Action item: What is needed is a copy of each line in the listing that contains "rate".

Supplied data:
──────────────────────────────

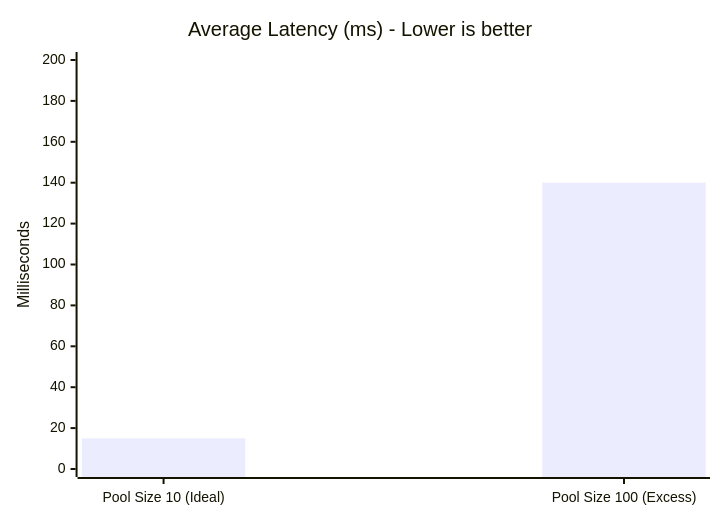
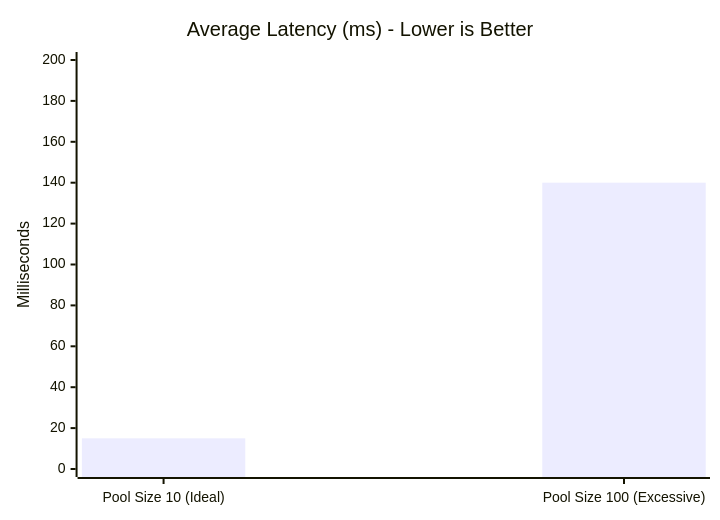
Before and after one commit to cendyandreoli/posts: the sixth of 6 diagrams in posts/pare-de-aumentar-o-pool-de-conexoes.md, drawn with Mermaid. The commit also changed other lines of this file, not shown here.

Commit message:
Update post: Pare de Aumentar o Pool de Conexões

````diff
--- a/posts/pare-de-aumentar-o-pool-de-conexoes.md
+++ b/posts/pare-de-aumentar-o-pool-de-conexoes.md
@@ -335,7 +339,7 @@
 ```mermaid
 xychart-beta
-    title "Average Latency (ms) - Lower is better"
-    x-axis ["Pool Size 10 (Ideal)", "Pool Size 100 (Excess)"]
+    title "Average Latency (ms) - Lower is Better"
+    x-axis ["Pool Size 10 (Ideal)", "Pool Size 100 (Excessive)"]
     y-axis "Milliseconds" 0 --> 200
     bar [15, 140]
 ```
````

──────────────────────────────

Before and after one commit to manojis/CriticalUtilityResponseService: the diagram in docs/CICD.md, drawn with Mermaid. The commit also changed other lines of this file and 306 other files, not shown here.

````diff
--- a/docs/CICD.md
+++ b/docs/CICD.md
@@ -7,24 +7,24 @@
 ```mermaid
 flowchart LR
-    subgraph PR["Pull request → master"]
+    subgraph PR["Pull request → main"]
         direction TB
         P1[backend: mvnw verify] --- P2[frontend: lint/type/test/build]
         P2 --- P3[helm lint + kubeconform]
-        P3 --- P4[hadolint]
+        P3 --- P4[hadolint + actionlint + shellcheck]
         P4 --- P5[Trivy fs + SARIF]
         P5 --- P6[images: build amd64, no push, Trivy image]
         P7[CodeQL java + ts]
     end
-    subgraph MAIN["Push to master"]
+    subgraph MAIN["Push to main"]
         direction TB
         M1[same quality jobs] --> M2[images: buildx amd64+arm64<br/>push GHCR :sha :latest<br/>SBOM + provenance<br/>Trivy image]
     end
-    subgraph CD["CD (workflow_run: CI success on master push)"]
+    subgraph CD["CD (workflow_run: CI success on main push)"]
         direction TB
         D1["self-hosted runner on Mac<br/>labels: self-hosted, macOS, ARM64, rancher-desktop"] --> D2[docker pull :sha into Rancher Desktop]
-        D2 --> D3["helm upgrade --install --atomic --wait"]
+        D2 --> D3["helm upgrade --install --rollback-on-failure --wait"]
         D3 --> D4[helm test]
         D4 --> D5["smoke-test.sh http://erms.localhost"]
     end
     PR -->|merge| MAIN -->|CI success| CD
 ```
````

──────────────────────────────

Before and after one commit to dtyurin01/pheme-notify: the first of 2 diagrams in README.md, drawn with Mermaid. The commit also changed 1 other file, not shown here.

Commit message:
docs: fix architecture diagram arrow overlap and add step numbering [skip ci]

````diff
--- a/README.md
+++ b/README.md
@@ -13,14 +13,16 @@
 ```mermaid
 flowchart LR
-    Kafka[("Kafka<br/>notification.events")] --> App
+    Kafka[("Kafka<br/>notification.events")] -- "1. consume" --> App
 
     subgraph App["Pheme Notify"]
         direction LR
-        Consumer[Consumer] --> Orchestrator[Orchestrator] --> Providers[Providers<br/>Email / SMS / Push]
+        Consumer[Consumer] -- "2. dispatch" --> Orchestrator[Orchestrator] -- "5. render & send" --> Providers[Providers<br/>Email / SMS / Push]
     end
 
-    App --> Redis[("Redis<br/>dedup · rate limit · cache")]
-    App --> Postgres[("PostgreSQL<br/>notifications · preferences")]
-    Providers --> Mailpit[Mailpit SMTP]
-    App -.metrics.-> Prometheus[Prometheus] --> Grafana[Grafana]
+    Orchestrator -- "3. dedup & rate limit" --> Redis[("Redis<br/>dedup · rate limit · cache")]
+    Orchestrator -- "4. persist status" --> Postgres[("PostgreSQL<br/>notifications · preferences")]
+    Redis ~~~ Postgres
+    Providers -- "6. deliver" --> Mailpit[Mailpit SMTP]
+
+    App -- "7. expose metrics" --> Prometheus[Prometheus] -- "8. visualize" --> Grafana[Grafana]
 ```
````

──────────────────────────────

Answer box:
-    App --> Redis[("Redis<br/>dedup · rate limit · cache")]
+    Orchestrator -- "3. dedup & rate limit" --> Redis[("Redis<br/>dedup · rate limit · cache")]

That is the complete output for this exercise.